TheBookGirl said...

This is the second rave review I've read of this book in the last month. I've found that I really enjoy reading non-fiction more and more (I used to read very little), and your enthusiastic endorsement has convinced me to get to this one asap.
Thanks Heather, and enjoy your holidays :)

Darlene said...

Fantastic review Heather! lol - This isn't a book that would normally interest me but you actually have me wanting to read it now.

bermudaonion said...

That book sounds amazing! I can picture you sharing all of your tiger lore and your family's eyes glazing over after a while.

Sandy Nawrot said...

I LOVE non-fiction, and I've had this one on my mind since I read Dawn's review (plus, uh, that author is pretty dude-ish). That is some high praise you are handing out there, so I'd better make sure this is one I read next year!

Amy said...

I'm so glad you liked this!! When I was reading it I kept randomly saying RAWR! to people. Ahem. Yeah. They got sick of it. But it was so cool! Tigers are so cool! :)

Jenners said...

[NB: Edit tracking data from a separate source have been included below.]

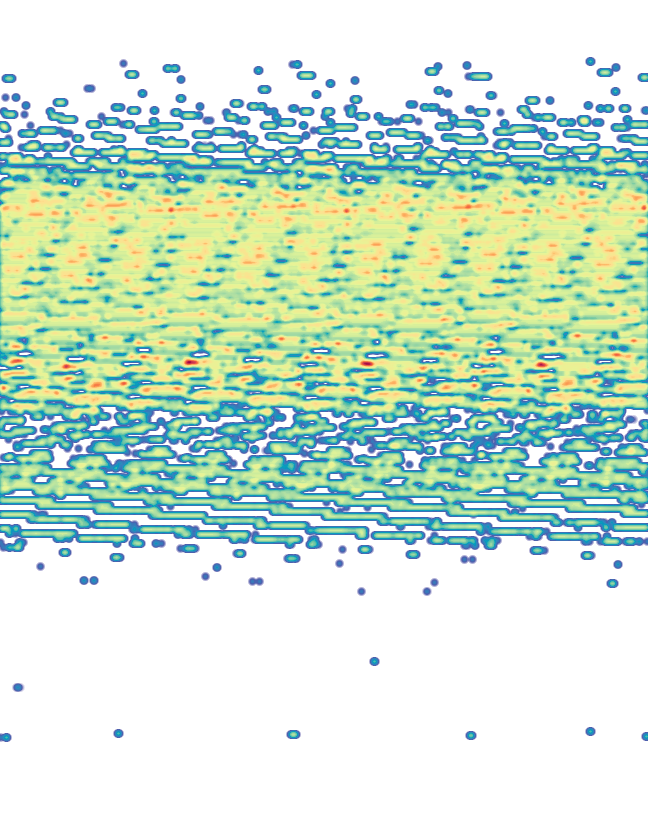
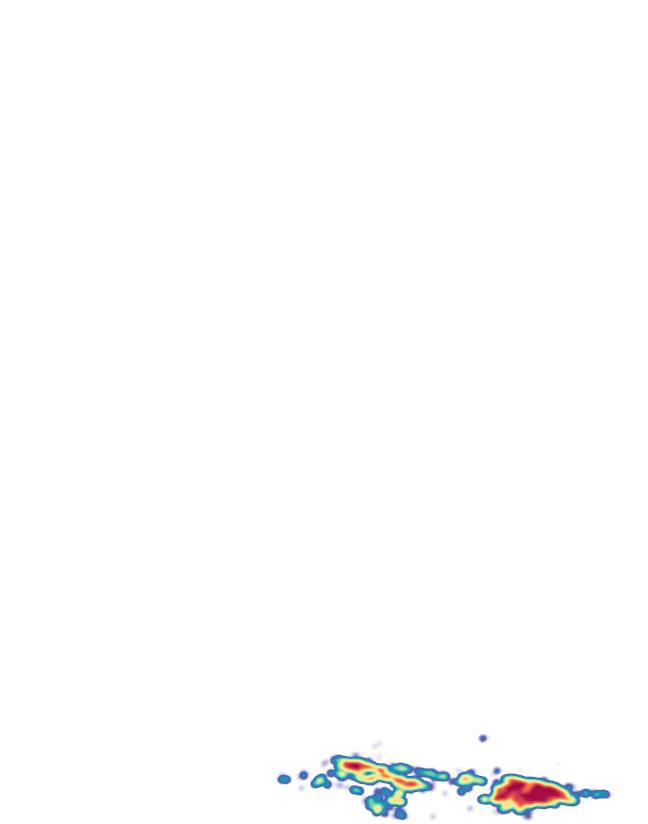
New picture as result and converting on a simple manner

diff --git a/data.cpp b/data.cpp
@@ -10,6 +10,7 @@
 #include <fstream>
 #include <vector>
 #include <iostream>
+#include <algorithm>
 #include <cmath>
 #include "3rd_party/heatmap.h"
 #include "3rd_party/lodepng.h"
@@ -71,8 +72,8 @@ float Data::productLA(int row, int col){
  */
 Spherical Data::pixelToGeographical(int row, int col){
     Spherical conversion{};
-    conversion.latitude = productLA(row,col) + v1;
-    conversion.longitude = productPh(row,col) + v0;
+    conversion.latitude = productPh(row,col)*180/M_PI;
+    conversion.longitude = productLA(row,col)*180/M_PI;
     return conversion;
 }
 
@@ -85,10 +86,10 @@ Spherical Data::pixelToGeographical(int row, int col){
 void Data::createCsv(const std::vector<Spherical>& sph, const std::vector<short int>& value){
     std::ofstream myfile;
     myfile.open (csv_filename);
-    myfile << "lat;lon;value\n";
+    myfile << "id;lat;lon;value\n";
     for (int i=0;i<sph.size();i++)
     {
-        myfile << sph[i].latitude << ";" << sph[i].longitude << ";" << value[i] << "\n";
+        myfile << std::to_string(i) << ";" << sph[i].latitude << ";" << sph[i].longitude << ";" << value[i] << "\n";
     }
     myfile.close();
 }
@@ -129,8 +130,21 @@ void Data::maxColumn(const std::vector<Spherical> &sph){
         }
         max_picture.push_back(max_col_i);
     }
-    plotImage(Nx, Ny, max_picture);
+    plotImage(Nx, Ny, max_picture,sph);
     createCsv(sph, max_picture);
+}
+
+/**
+ * Obtain the maximum/minimum latitude and longitude from the data
+ */
+void Data::obtainLimitsMap(const std::vector<Spherical> &sph){
+    auto check = [this](const Spherical& sphere) { 
+        if (sphere.latitude > max_lat) {max_lat = sphere.latitude;}
+        else if (sphere.latitude < min_lat) {min_lat = sphere.latitude;}
+        if (sphere.longitude > max_lon) {max_lon = sphere.longitude;}
+        else if (sphere.longitude < min_lon) {min_lon = sphere.longitude;}
+    };
+    std::for_each(sph.cbegin(), sph.cend(), check);
 }
 
 /**
@@ -140,11 +154,17 @@ void Data::maxColumn(const std::vector<Spherical> &sph){
  * @param image Array with the data to be converted to PNG.
  * @param counter To be included in the filename to distinguish between pictures.
  */
-void Data::plotImage(int Nx, int Ny, const std::vector<short int>& image, int counter){
+void Data::plotImage(int Nx, int Ny, const std::vector<short int>& image, const std::vector<Spherical> &sph, int counter){
     heatmap_t* hm = heatmap_new(Nx, Ny);
+    short int value;
+    int aprox_row;
+    int aprox_column;
+    obtainLimitsMap(sph);
     for(int i = 0 ; i < image.size() ; ++i) {
-        short int val = image[i];
-        heatmap_add_weighted_point(hm, i%Nx, i/Nx, val);
+        value = image[i];
+        aprox_row = (int)round(Ny*static_cast<double>(sph[i].latitude-min_lat)/(max_lat-min_lat));
+        aprox_column = (int)round(Nx*static_cast<double>(sph[i].longitude-min_lat)/(max_lon-min_lon));
+        heatmap_add_weighted_point(hm, aprox_column, aprox_row, value); // TODO: Should plot based on (lat,row) not (row,column)
     }
     unsigned char im[Nx*Ny*4];
     heatmap_render_default_to(hm, &im[0]); // Render map into picture
@@ -209,7 +229,7 @@ void Data::readFile(){
             aux.push_back(quant_levels[fileData[j]]);
         }
         Pixels.push_back(aux);
-        plotImage(Nx, Ny, aux, i);
+        //plotImage(Nx, Ny, aux, i);
     }
 }
 

diff --git a/data.hpp b/data.hpp
@@ -25,13 +25,14 @@ class Data{
 private:
     short int id; // 1 byte
     char date[17];
-    short int Ny;
-    short int Nx;
+    short int Ny; // # rows
+    short int Nx; // # columns
     short int L;
     short int distance;
     short int N;
     std::map<short int, short int> quant_levels;
     std::vector<std::vector<short int>> Pixels;
+    float max_lat, min_lat, max_lon, min_lon;
     
     const char* input_filename;
     const char* csv_filename;
@@ -46,7 +47,8 @@ public:
     Data(const char* in_filename, const char* out_csv="output.csv");
     std::vector<Spherical> convertCoordinates();
     Spherical pixelToGeographical(int row, int col);
-    void plotImage(int Nx, int Ny, const std::vector<short int>& image, int counter=0);
+    void plotImage(int Nx, int Ny, const std::vector<short int>& image, const std::vector<Spherical> &sph, int counter=0);
+    void obtainLimitsMap(const std::vector<Spherical> &sph);
     static float productPh(int row, int col);
     static float productLA(int row, int col);
     void maxColumn(const std::vector<Spherical> &sph);
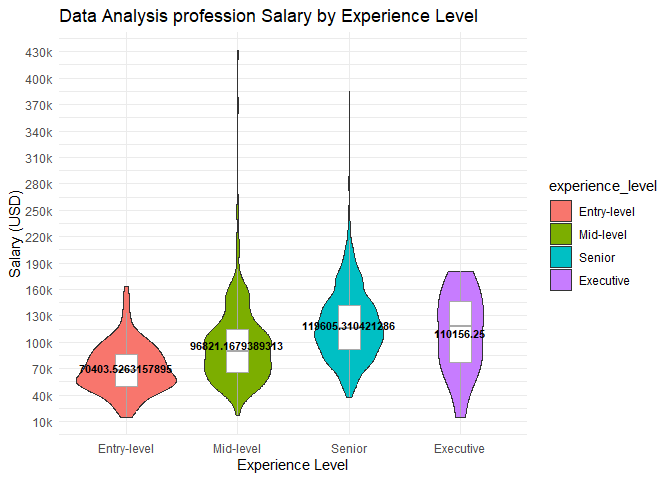
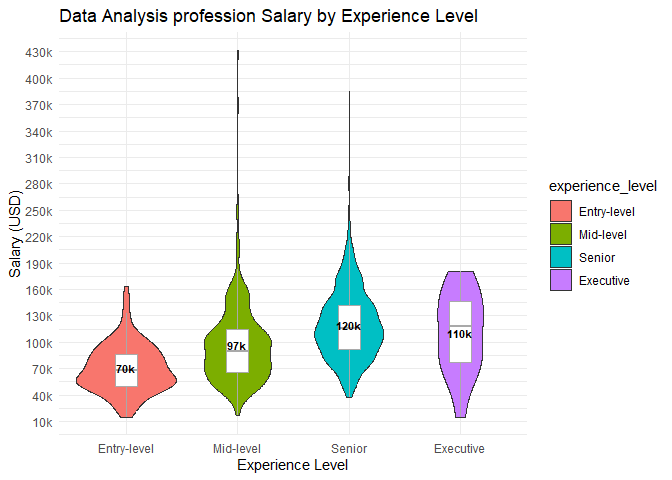
updating

diff --git a/Jobs_Salary_Data_Science.md b/Jobs_Salary_Data_Science.md
@@ -639,10 +639,16 @@ ggplot(data_analyst, aes(x = experience_level, y = salary_in_usd, fill = experie
   geom_violin() +
   geom_boxplot(width = 0.2, fill = "white", color = "darkgrey", outlier.shape = NA) +
   labs(title = "Data Analysis profession Salary by Experience Level", x = "Experience Level", y = "Salary (USD)") +
-  stat_summary(fun.data = mean_cl_normal, geom = "text", size = 3, color = "black", fontface = "bold", aes(label = after_stat(y))) +  # Display mean value
+  stat_summary(fun.data = mean_cl_normal, geom = "text", size = 3, color = "black", fontface = "bold", aes(label = format_label(..y..))) +  # Display mean value
   scale_y_continuous(labels = scales::number_format(accuracy = 1, scale = 1e-3, suffix = "k"), breaks = seq(10000, 430000, by = 30000)) +  # Format y-axis labels
   theme_minimal()
 ```
+
+    ## Warning: The dot-dot notation (`..y..`) was deprecated in ggplot2 3.4.0.
+    ## ℹ Please use `after_stat(y)` instead.
+    ## This warning is displayed once every 8 hours.
+    ## Call `lifecycle::last_lifecycle_warnings()` to see where this warning was
+    ## generated.
 
 ![](Jobs_Salary_Data_Science_files/figure-gfm/unnamed-chunk-20-1.png)<!-- -->
 
@@ -717,12 +723,6 @@ ggplot(data_analyst_entry, aes(x = company_size, y = salary_in_usd, fill = compa
   scale_y_continuous(labels = scales::number_format(accuracy = 1, scale = 1e-3, suffix = "k"), breaks = seq(0, 164000, by = 15000)) +  # Format y-axis labels
   theme_minimal()
 ```
-
-    ## Warning: The dot-dot notation (`..y..`) was deprecated in ggplot2 3.4.0.
-    ## ℹ Please use `after_stat(y)` instead.
-    ## This warning is displayed once every 8 hours.
-    ## Call `lifecycle::last_lifecycle_warnings()` to see where this warning was
-    ## generated.
 
 ![](Jobs_Salary_Data_Science_files/figure-gfm/unnamed-chunk-23-1.png)<!-- -->
 
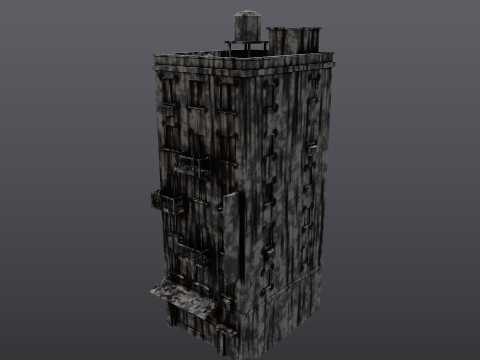
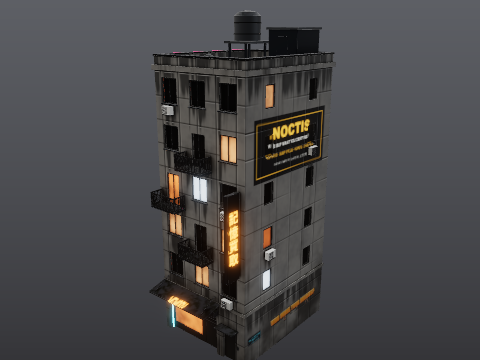
pigment: Town building sample opens the finished town project (scratch copy); gentler Grimy concrete; new sample preview

Changed region(s): [[0.3125, 0.0306, 0.6875, 1.0]]

diff --git a/crates/app/src/app/welcome.rs b/crates/app/src/app/welcome.rs
@@ -2,7 +2,7 @@
 //! drag and drop, recover unsaved work, or learn in two minutes.
 
 use super::design::{self as ds, font, icon, size, space, Btn, Icon, RichTip};
-use super::panels::decals::asset_file;
+use super::panels::decals::{asset_file, asset_roots};
 use super::prefs::Mode;
 use super::ui::LibItem;
 use super::*;
@@ -14,6 +14,9 @@ pub struct Sample {
     /// Under `assets/`: the first that exists; None = the built-in crate.
     pub mesh: Option<&'static [&'static str]>,
     pub material: LibItemSpec,
+    /// A finished Pigment project (repo-relative) to open instead, when this install has it.
+    /// It is copied to a scratch folder first, so saving never overwrites the original.
+    pub project: Option<&'static str>,
 }
 
 pub enum LibItemSpec {
@@ -22,13 +25,36 @@ pub enum LibItemSpec {
 }
 
 pub const SAMPLES: [Sample; 5] = [
-    Sample { id: "crate", title: "Supply crate", blurb: "Worn paint with edge wear and dirt", mesh: None, material: LibItemSpec::Smart("Worn teal paint metal") },
-    Sample { id: "vending", title: "Vending machine", blurb: "Painted metal, glass and buttons", mesh: Some(&["vending_machine.glb"]), material: LibItemSpec::Smart("Worn red paint metal") },
-    Sample { id: "building", title: "Town building", blurb: "Concrete with leaks and grime", mesh: Some(&["town/building_a.glb"]), material: LibItemSpec::Smart("Grimy concrete") },
+    Sample { id: "crate", title: "Supply crate", blurb: "Worn paint with edge wear and dirt", mesh: None, material: LibItemSpec::Smart("Worn teal paint metal"), project: None },
+    Sample { id: "vending", title: "Vending machine", blurb: "Painted metal, glass and buttons", mesh: Some(&["vending_machine.glb"]), material: LibItemSpec::Smart("Worn red paint metal"), project: None },
+    Sample { id: "building", title: "Town building", blurb: "Glass, lit windows, signs and rain stains", mesh: Some(&["town/building_a.glb"]), material: LibItemSpec::Smart("Grimy concrete"), project: Some("scenes/town/projects/building_a.pigment") },
     // the paintable car body is regenerated by tools/car (the exported car.glb has no UVs)
-    Sample { id: "car", title: "Car", blurb: "Clearcoat car paint with flake", mesh: Some(&["vehicles/hayate/src/hayate_body.glb", "car/src/car_body.glb"]), material: LibItemSpec::Preset("Metallic flake paint") },
-    Sample { id: "jerry_can", title: "Jerry can", blurb: "Olive drab, scuffed edges", mesh: Some(&["jerry_can.glb"]), material: LibItemSpec::Smart("Worn olive drab metal") },
+    Sample { id: "car", title: "Car", blurb: "Clearcoat car paint with flake", mesh: Some(&["vehicles/hayate/src/hayate_body.glb", "car/src/car_body.glb"]), material: LibItemSpec::Preset("Metallic flake paint"), project: None },
+    Sample { id: "jerry_can", title: "Jerry can", blurb: "Olive drab, scuffed edges", mesh: Some(&["jerry_can.glb"]), material: LibItemSpec::Smart("Worn olive drab metal"), project: None },
 ];
+
+/// A sample's finished project, if this install has it.
+pub fn sample_project(s: &Sample) -> Option<PathBuf> {
+    let rel = s.project?;
+    asset_roots().into_iter().map(|r| r.join(rel)).find(|p| p.join("project.json").is_file())
+}
+
+/// Copy a project folder to a scratch place so the original stays untouched.
+fn scratch_copy(src: &Path, name: &str) -> std::io::Result<PathBuf> {
+    fn copy(a: &Path, b: &Path) -> std::io::Result<()> {
+        std::fs::create_dir_all(b)?;
+        for e in std::fs::read_dir(a)? {
+            let e = e?;
+            let to = b.join(e.file_name());
+            if e.file_type()?.is_dir() { copy(&e.path(), &to)? } else { std::fs::copy(e.path(), &to).map(|_| ())? }
+        }
+        Ok(())
+    }
+    let dst = std::env::temp_dir().join("pigment-samples").join(format!("{name}.pigment"));
+    let _ = std::fs::remove_dir_all(&dst);
+    copy(src, &dst)?;
+    Ok(dst)
+}
 
 /// Where a sample's model is, if this install has it.
 pub fn sample_mesh(s: &Sample) -> Option<PathBuf> {
@@ -43,6 +69,19 @@ pub fn available_samples() -> Vec<usize> {
 impl PigmentApp {
     /// Open a sample model with its material applied, ready to paint.
     pub(super) fn open_sample(&mut self, rs: &RenderState, s: &Sample) {
+        if let Some(src) = sample_project(s) {
+            match scratch_copy(&src, s.id) {
+                Ok(p) => {
+                    self.run_pending_ui(rs, Pending::OpenProject(p));
+                    self.project_dir = None;           // Save asks where: the sample copy is scratch
+                    self.export_name = s.title.split(' ').map(|w| w[..1].to_uppercase() + &w[1..]).collect();
+                    self.ui.welcome = false;
+                    self.set_status(format!("{}: a finished town building. Paint on it, swap materials, or export with Ctrl+E.", s.title), false);
+                    return;
+                }
+                Err(e) => self.notify_error("Sample", &format!("could not copy the sample project: {e}")),
+            }
+        }
         match s.mesh {
             None => self.run_pending_ui(rs, Pending::Demo),
             Some(rel) => {

diff --git a/crates/core/src/document.rs b/crates/core/src/document.rs
@@ -875,12 +875,16 @@ impl Document {
             }
             "Grimy concrete" => {
                 let base = self.fill_with("Concrete", "Concrete", None);
-                let mut blotch = self.fill_with("Damp patches", "Wet concrete", Some(g(Grunge).with(0.5, 2.0)));
+                // subtle on purpose: on a big model (a whole building) full-strength grime reads as soot
+                let mut blotch = self.fill_with("Damp patches", "Wet concrete", Some(g(Grunge).with(0.35, 2.0)));
                 only(&mut blotch, &[Channel::BaseColor, Channel::Roughness]);
-                let leaks = self.fill_with("Leaks", "Grime", Some(g(Streaks).with(0.45, 5.0)));
+                blotch.opacity = 0.55;
+                let mut leaks = self.fill_with("Leaks", "Grime", Some(g(Streaks).with(0.25, 5.0)));
+                leaks.opacity = 0.45;
                 let mut dirt = g(Dirt);
-                dirt.amount = 0.6;
-                let grime = self.fill_with("Grime", "Grime", Some(dirt));
+                dirt.amount = 0.35;
+                let mut grime = self.fill_with("Grime", "Grime", Some(dirt));
+                grime.opacity = 0.6;
                 vec![base, blotch, leaks, grime]
             }
             "Tech panels" => {

diff --git a/crates/app/src/app/panels/decals.rs b/crates/app/src/app/panels/decals.rs
@@ -18,7 +18,7 @@ pub fn asset_file(rel: &str) -> Option<PathBuf> {
     asset_roots().into_iter().map(|r| r.join("assets").join(rel)).find(|p| p.is_file())
 }
 
-fn asset_roots() -> Vec<PathBuf> {
+pub(crate) fn asset_roots() -> Vec<PathBuf> {
     let mut roots: Vec<PathBuf> = vec![];
     if let Ok(c) = std::env::current_dir() {
         roots.extend(c.ancestors().map(Path::to_path_buf));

Wow. Just wow. I'm totally intrigued. And I love a good gripping non-fiction story and this sounds like it has all that. Thank you ... it is going on the list.

(Diane) Bibliophile By the Sea said...

I can sense your great enthusiasm for this book. I had it from the library and returned it unread....back to request it once again....LOL

I just finished Unbroken; Hillenbrand; an awesome NF as well.

Coffee and a Book Chick said...

This sounds absolutely incredible, and I remember Marie's review as well, so with you loving this as well I have now put this book on my wish list of books for 2011! I love a good non-fiction read, too -- sometimes they are even craftier and more amazing than fiction. Well, after all, truth is stranger than fiction!

Suko said...

Your review is riveting! This book might give me nightmares, but I do think it would be thrilling to read!

Marie said...

aaagggghhhh i loved this book! I haven't reviewed it yet because I was waiting for another feature from someone else that i never got but I gotta gotta write mine soon. I'm so glad you read it and loved it!! Yay!!!! :-)

Aarti said...

Ooh, I remember you mentioning this one in your email to me! It sounds even more fantastic in this review. Well done :-) I like the cover a lot, too.

Lisa said...

I haven't heard of this one before. It sounds fantastic--I love a work of non-fiction that really pulls you along like a fiction work does.

Wendy said...

I NEED to read this book - thanks for the great review...you've convinced me!

Post a Comment

 
Blogger Template by Delicious Design Studio